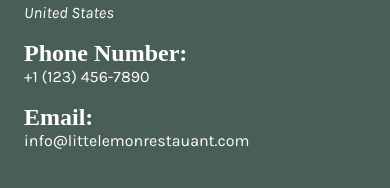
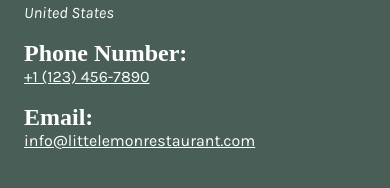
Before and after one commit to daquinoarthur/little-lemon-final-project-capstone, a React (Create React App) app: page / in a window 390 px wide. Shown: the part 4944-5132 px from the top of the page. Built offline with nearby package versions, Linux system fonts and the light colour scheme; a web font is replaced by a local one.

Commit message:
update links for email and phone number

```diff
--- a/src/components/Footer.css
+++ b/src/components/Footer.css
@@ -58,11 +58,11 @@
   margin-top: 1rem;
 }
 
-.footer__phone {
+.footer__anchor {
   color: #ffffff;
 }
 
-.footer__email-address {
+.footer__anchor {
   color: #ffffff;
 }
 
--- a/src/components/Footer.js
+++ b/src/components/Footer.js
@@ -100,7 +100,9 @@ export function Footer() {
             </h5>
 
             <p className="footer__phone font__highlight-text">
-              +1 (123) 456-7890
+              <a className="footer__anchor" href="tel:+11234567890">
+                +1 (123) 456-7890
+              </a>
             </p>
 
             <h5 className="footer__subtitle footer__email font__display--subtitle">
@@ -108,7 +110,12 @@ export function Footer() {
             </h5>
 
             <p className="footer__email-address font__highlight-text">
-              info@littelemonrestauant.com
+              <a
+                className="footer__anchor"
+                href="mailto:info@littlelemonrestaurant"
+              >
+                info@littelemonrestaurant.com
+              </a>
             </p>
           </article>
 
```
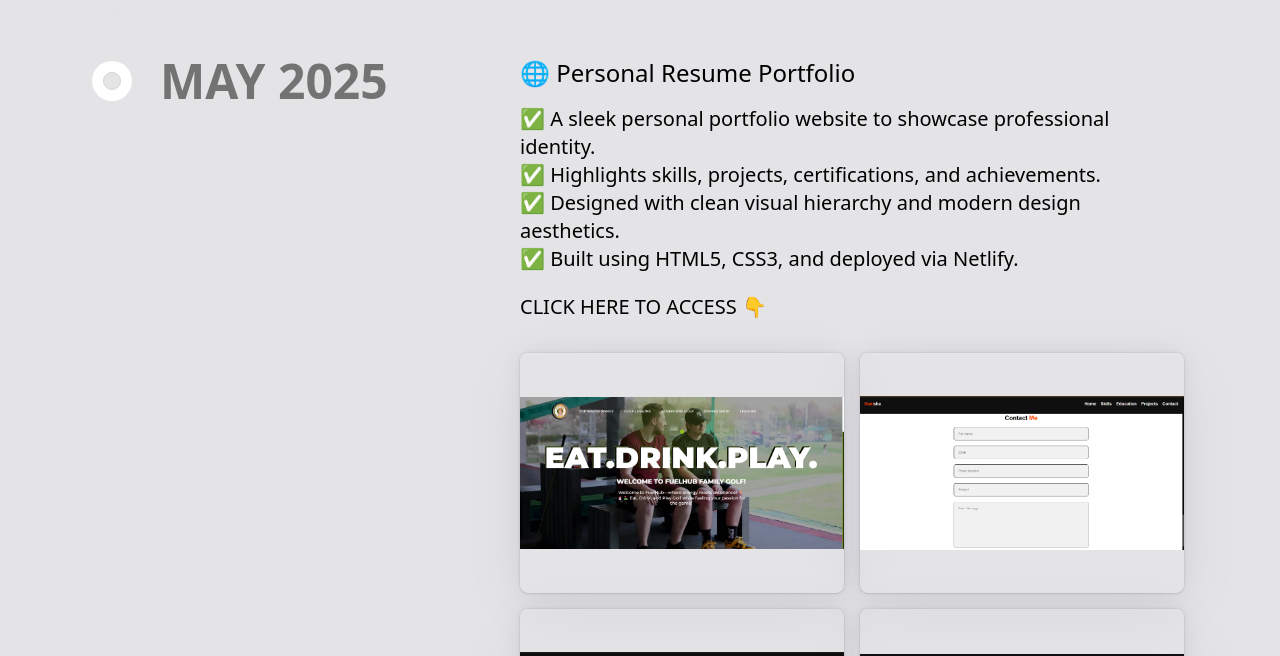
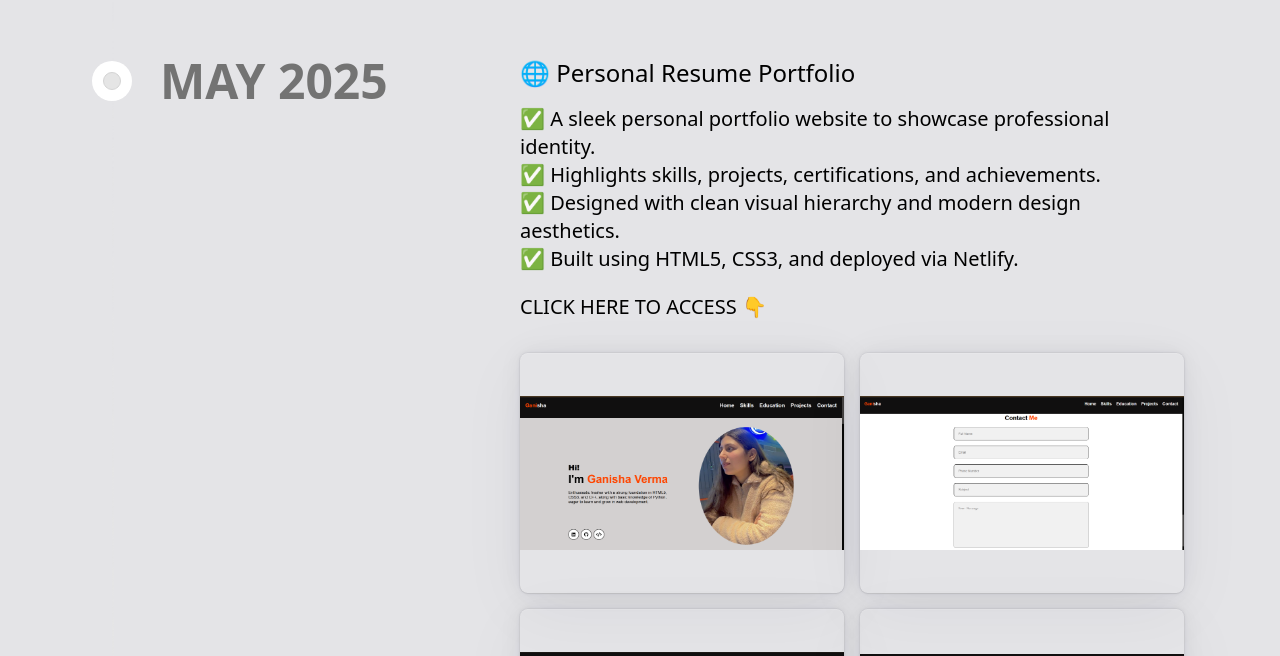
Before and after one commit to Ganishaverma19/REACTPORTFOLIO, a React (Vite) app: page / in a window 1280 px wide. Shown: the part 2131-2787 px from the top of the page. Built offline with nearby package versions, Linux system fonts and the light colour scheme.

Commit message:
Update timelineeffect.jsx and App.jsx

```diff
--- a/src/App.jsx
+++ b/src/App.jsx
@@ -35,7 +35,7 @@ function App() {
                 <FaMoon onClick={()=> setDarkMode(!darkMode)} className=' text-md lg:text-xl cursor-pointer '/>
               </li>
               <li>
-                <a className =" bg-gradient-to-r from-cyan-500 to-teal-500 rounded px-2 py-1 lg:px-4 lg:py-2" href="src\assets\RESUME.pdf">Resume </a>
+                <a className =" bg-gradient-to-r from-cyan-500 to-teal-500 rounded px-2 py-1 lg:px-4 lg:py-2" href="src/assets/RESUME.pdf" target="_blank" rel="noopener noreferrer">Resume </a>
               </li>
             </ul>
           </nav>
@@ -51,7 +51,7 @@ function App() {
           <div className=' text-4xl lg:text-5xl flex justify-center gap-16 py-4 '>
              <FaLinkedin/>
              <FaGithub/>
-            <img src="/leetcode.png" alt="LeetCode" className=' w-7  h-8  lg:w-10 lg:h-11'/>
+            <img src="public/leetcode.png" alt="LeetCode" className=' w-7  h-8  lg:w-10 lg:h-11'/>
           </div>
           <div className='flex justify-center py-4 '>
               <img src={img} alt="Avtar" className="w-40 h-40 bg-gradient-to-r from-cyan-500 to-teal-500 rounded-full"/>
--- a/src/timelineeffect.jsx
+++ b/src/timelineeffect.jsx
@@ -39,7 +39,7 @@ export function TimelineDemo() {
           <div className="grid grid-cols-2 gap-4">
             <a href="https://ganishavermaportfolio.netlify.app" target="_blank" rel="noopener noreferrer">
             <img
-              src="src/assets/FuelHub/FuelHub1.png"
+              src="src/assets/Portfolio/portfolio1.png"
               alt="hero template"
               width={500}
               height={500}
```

____

● What the exercise asks
Restate the records above word for word, without the pictures.

● Your response
Before and after one commit to daquinoarthur/little-lemon-final-project-capstone, a React (Create React App) app: page / in a window 390 px wide. Shown: the part 4944-5132 px from the top of the page. Built offline with nearby package versions, Linux system fonts and the light colour scheme; a web font is replaced by a local one.

Commit message:
update links for email and phone number

```diff
--- a/src/components/Footer.css
+++ b/src/components/Footer.css
@@ -58,11 +58,11 @@
   margin-top: 1rem;
 }
 
-.footer__phone {
+.footer__anchor {
   color: #ffffff;
 }
 
-.footer__email-address {
+.footer__anchor {
   color: #ffffff;
 }
 
--- a/src/components/Footer.js
+++ b/src/components/Footer.js
@@ -100,7 +100,9 @@ export function Footer() {
             </h5>
 
             <p className="footer__phone font__highlight-text">
-              +1 (123) 456-7890
+              <a className="footer__anchor" href="tel:+11234567890">
+                +1 (123) 456-7890
+              </a>
             </p>
 
             <h5 className="footer__subtitle footer__email font__display--subtitle">
@@ -108,7 +110,12 @@ export function Footer() {
             </h5>
 
             <p className="footer__email-address font__highlight-text">
-              info@littelemonrestauant.com
+              <a
+                className="footer__anchor"
+                href="mailto:info@littlelemonrestaurant"
+              >
+                info@littelemonrestaurant.com
+              </a>
             </p>
           </article>
 
```
Before and after one commit to Ganishaverma19/REACTPORTFOLIO, a React (Vite) app: page / in a window 1280 px wide. Shown: the part 2131-2787 px from the top of the page. Built offline with nearby package versions, Linux system fonts and the light colour scheme.

Commit message:
Update timelineeffect.jsx and App.jsx

```diff
--- a/src/App.jsx
+++ b/src/App.jsx
@@ -35,7 +35,7 @@ function App() {
                 <FaMoon onClick={()=> setDarkMode(!darkMode)} className=' text-md lg:text-xl cursor-pointer '/>
               </li>
               <li>
-                <a className =" bg-gradient-to-r from-cyan-500 to-teal-500 rounded px-2 py-1 lg:px-4 lg:py-2" href="src\assets\RESUME.pdf">Resume </a>
+                <a className =" bg-gradient-to-r from-cyan-500 to-teal-500 rounded px-2 py-1 lg:px-4 lg:py-2" href="src/assets/RESUME.pdf" target="_blank" rel="noopener noreferrer">Resume </a>
               </li>
             </ul>
           </nav>
@@ -51,7 +51,7 @@ function App() {
           <div className=' text-4xl lg:text-5xl flex justify-center gap-16 py-4 '>
              <FaLinkedin/>
              <FaGithub/>
-            <img src="/leetcode.png" alt="LeetCode" className=' w-7  h-8  lg:w-10 lg:h-11'/>
+            <img src="public/leetcode.png" alt="LeetCode" className=' w-7  h-8  lg:w-10 lg:h-11'/>
           </div>
           <div className='flex justify-center py-4 '>
               <img src={img} alt="Avtar" className="w-40 h-40 bg-gradient-to-r from-cyan-500 to-teal-500 rounded-full"/>
--- a/src/timelineeffect.jsx
+++ b/src/timelineeffect.jsx
@@ -39,7 +39,7 @@ export function TimelineDemo() {
           <div className="grid grid-cols-2 gap-4">
             <a href="https://ganishavermaportfolio.netlify.app" target="_blank" rel="noopener noreferrer">
             <img
-              src="src/assets/FuelHub/FuelHub1.png"
+              src="src/assets/Portfolio/portfolio1.png"
               alt="hero template"
               width={500}
               height={500}
```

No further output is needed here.